Incident at Bujumbura International Airport

The engine blast reactor of a Boeing 747 was hit at Bujumbura International Airport last Saturday, 20th December 2014. According to Albert Maniratunga, the airport’s Chief Executive Officer, agent incompetence was the major contributing factor.-By Diane Uwimana

The aircraft hit by the blast barrier ©Iwacu

The aircraft hit by the blast barrier ©Iwacu

“The cause of this incident was that the marshal agents misjudged the height of the aircraft”, reported Maniratunga. According to Maniratunga, the incident was caused by mis-estimation of the height of the motor reactor by the marshallers on the large plane. As a result, the plane was guided incorrectly, causing the collision. “The cowling was hit but the engine itself, and the turbine remained intact.” Albert Maniratunga stated that there were several factors leading to the incident.

Sobugea, the organization responsible for providing marshallers and for loading and offloading cargos have apparently recently been replaced at Bujumbura airport. The newly replaced marshallers were inexperienced and not familiar with this particular, very large aircraft.

“Our responsibility is to welcome and position all aircraft landing at our airport, under the Chicago convention”, states Maniratunga. The new agents had received a month worth of training, in which they practiced using a van in place of an aircraft or a plane.

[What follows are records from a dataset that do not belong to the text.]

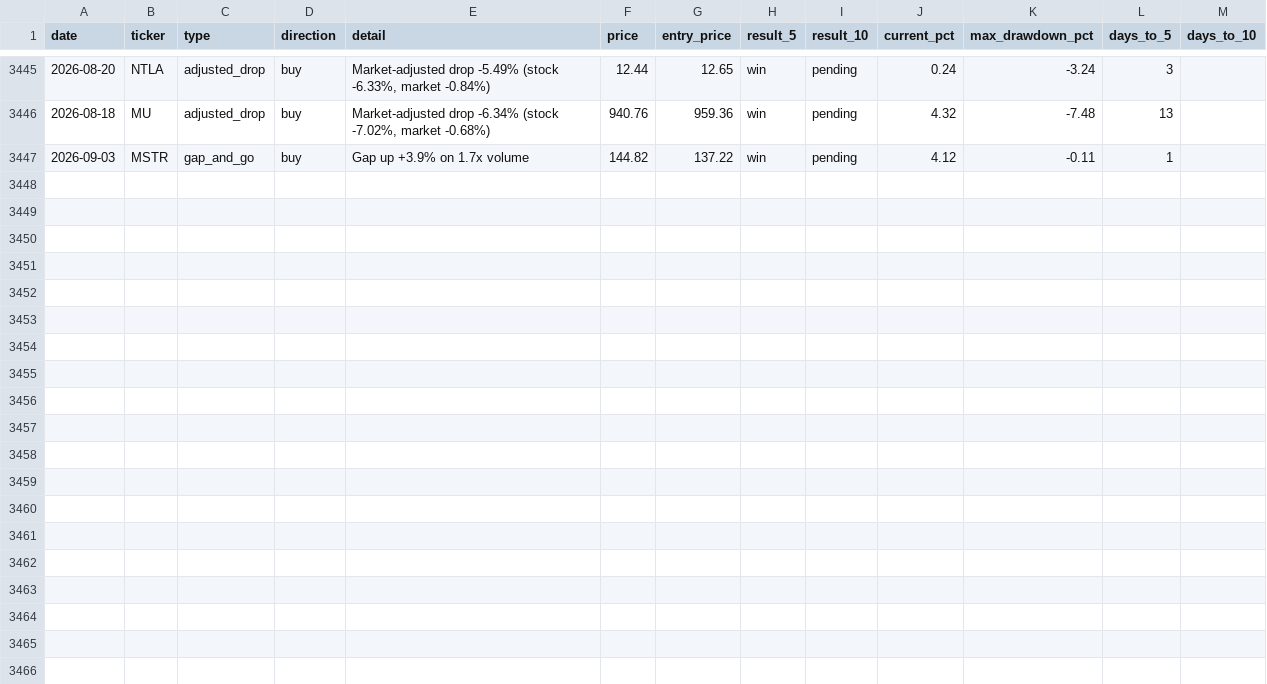
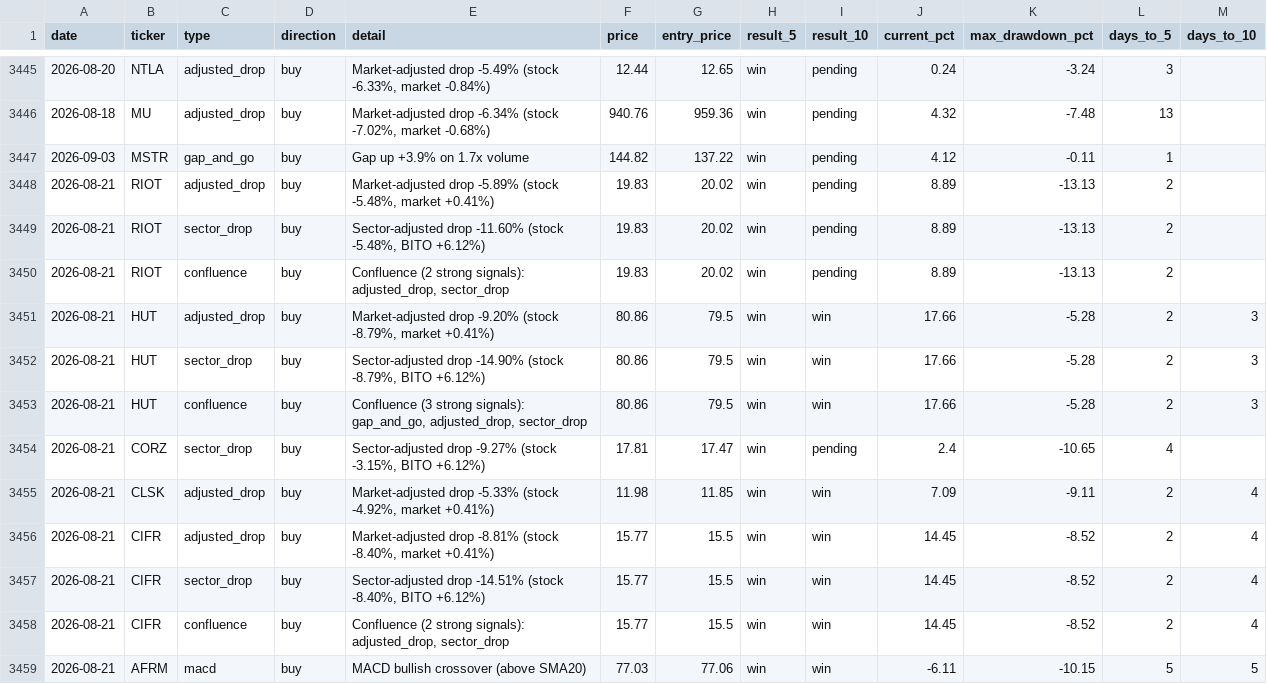
Before and after one commit to utoraman/rapidsift, a CSV file: data/signal_history.csv, drawn as a sheet; only a part is shown, gaps mark what is left out; the diff names each change by its address in the sheet, - before the commit and + after, or states it on an @@ line.

```diff
--- a/data/signal_history.csv
+++ b/data/signal_history.csv
+row 3448: 2026-08-21 | RIOT | adjusted_drop | buy | Market-adjusted drop -5.89% (stock -5.48%, market +0.41%) | 19.83 | 20.02 | win | pending | 8.89 | -13.13 | 2
+row 3449: 2026-08-21 | RIOT | sector_drop | buy | Sector-adjusted drop -11.60% (stock -5.48%, BITO +6.12%) | 19.83 | 20.02 | win | pending | 8.89 | -13.13 | 2
+row 3450: 2026-08-21 | RIOT | confluence | buy | Confluence (2 strong signals): adjusted_drop, sector_drop | 19.83 | 20.02 | win | pending | 8.89 | -13.13 | 2
+row 3451: 2026-08-21 | HUT | adjusted_drop | buy | Market-adjusted drop -9.20% (stock -8.79%, market +0.41%) | 80.86 | 79.5 | win | win | 17.66 | -5.28 | 2 | 3
+row 3452: 2026-08-21 | HUT | sector_drop | buy | Sector-adjusted drop -14.90% (stock -8.79%, BITO +6.12%) | 80.86 | 79.5 | win | win | 17.66 | -5.28 | 2 | 3
+row 3453: 2026-08-21 | HUT | confluence | buy | Confluence (3 strong signals): gap_and_go, adjusted_drop, sector_drop | 80.86 | 79.5 | win | win | 17.66 | -5.28 | 2 | 3
+row 3454: 2026-08-21 | CORZ | sector_drop | buy | Sector-adjusted drop -9.27% (stock -3.15%, BITO +6.12%) | 17.81 | 17.47 | win | pending | 2.4 | -10.65 | 4
+row 3455: 2026-08-21 | CLSK | adjusted_drop | buy | Market-adjusted drop -5.33% (stock -4.92%, market +0.41%) | 11.98 | 11.85 | win | win | 7.09 | -9.11 | 2 | 4
+row 3456: 2026-08-21 | CIFR | adjusted_drop | buy | Market-adjusted drop -8.81% (stock -8.40%, market +0.41%) | 15.77 | 15.5 | win | win | 14.45 | -8.52 | 2 | 4
+row 3457: 2026-08-21 | CIFR | sector_drop | buy | Sector-adjusted drop -14.51% (stock -8.40%, BITO +6.12%) | 15.77 | 15.5 | win | win | 14.45 | -8.52 | 2 | 4
+row 3458: 2026-08-21 | CIFR | confluence | buy | Confluence (2 strong signals): adjusted_drop, sector_drop | 15.77 | 15.5 | win | win | 14.45 | -8.52 | 2 | 4
+row 3459: 2026-08-21 | AFRM | macd | buy | MACD bullish crossover (above SMA20) | 77.03 | 77.06 | win | win | -6.11 | -10.15 | 5 | 5
```
Also changed, not shown: 2 other files.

Albert Maniratunga assured that ground staff at the airport will receive further training. He stated, “It is true that our agents must learn how to park plane and aircraft on the ground but step by step, they will learn.”
Maniratunga confirms that the civil aviation participates in a security audit every four years as ordered by the International Civil Aviation Organization to ensure safety standards are in place.
Sobugea have been responsible for providing marshals to Bujumbura International Airport since the airport was opened in 1952. Each staff is trained according to specific aircraft type and size, as the dimensions and resulting requirements differ considerably according to plane.
Maniratunga situates blame for the incident firstly to marshallers who should have correctly judged the size of the plane and provided indication as to how and where it should park. And secondly to the pilot who should have been able to estimate the size of his plane compared to the blast barrier.